>>

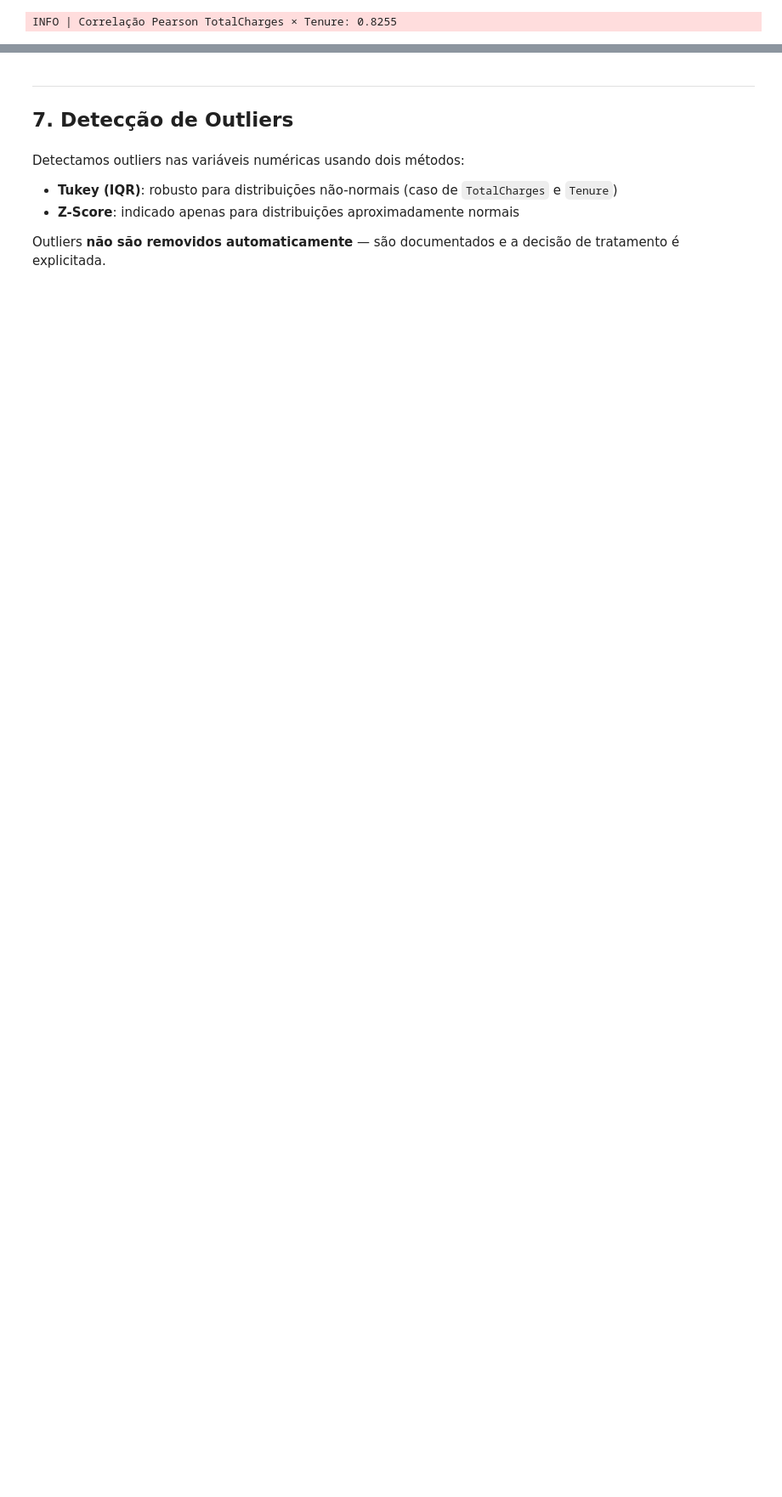
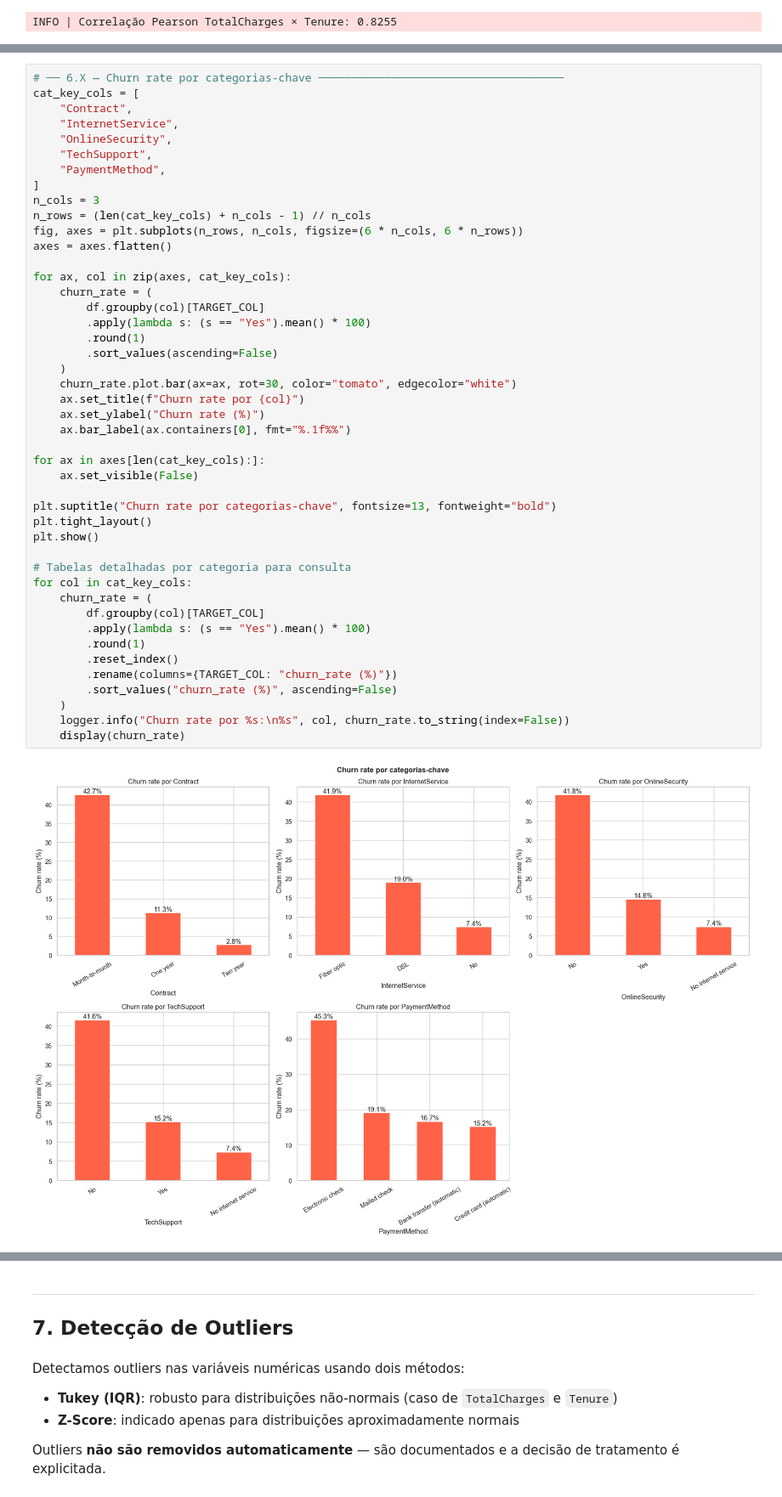
Before and after one commit to Edwardmaster7/ML_TELCO_CHURN, a Jupyter notebook: notebooks/01_eda_feature_engineering.ipynb, the cells around one changed output, grey strips where cells are left out. Shown at 85% size. Cells and saved outputs as stored; diff of their text form; blank space fills up the shorter version.

```diff
--- a/notebooks/01_eda_feature_engineering.ipynb
+++ b/notebooks/01_eda_feature_engineering.ipynb
@@ -465,0 +493,47 @@ INFO | Correlação Pearson TotalCharges × Tenure: 0.8255
+# %%
+# ── 6.X — Churn rate por categorias-chave ─────────────────────────────────────
+cat_key_cols = [
+    "Contract",
+    "InternetService",
+    "OnlineSecurity",
+    "TechSupport",
+    "PaymentMethod",
+]
+n_cols = 3
+n_rows = (len(cat_key_cols) + n_cols - 1) // n_cols
+fig, axes = plt.subplots(n_rows, n_cols, figsize=(6 * n_cols, 6 * n_rows))
+axes = axes.flatten()
+
+for ax, col in zip(axes, cat_key_cols):
+    churn_rate = (
+        df.groupby(col)[TARGET_COL]
+        .apply(lambda s: (s == "Yes").mean() * 100)
+        .round(1)
+        .sort_values(ascending=False)
+    )
+    churn_rate.plot.bar(ax=ax, rot=30, color="tomato", edgecolor="white")
+    ax.set_title(f"Churn rate por {col}")
+    ax.set_ylabel("Churn rate (%)")
+    ax.bar_label(ax.containers[0], fmt="%.1f%%")
+
+for ax in axes[len(cat_key_cols):]:
+    ax.set_visible(False)
+
+plt.suptitle("Churn rate por categorias-chave", fontsize=13, fontweight="bold")
+plt.tight_layout()
+plt.show()
+
+# Tabelas detalhadas por categoria para consulta
+for col in cat_key_cols:
+    churn_rate = (
+        df.groupby(col)[TARGET_COL]
+        .apply(lambda s: (s == "Yes").mean() * 100)
+        .round(1)
+        .reset_index()
+        .rename(columns={TARGET_COL: "churn_rate (%)"})
+        .sort_values("churn_rate (%)", ascending=False)
+    )
+    logger.info("Churn rate por %s:\n%s", col, churn_rate.to_string(index=False))
+    display(churn_rate)
+# %% [output]
+[figure, added]
```
Also changed, not shown: parts of 19 cells of this notebook, 1 other file.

<<

__Exercise requirements__.
Matching lines for the string "False": count them across the listing and reply with the number alone.

__Exercise answer__.
4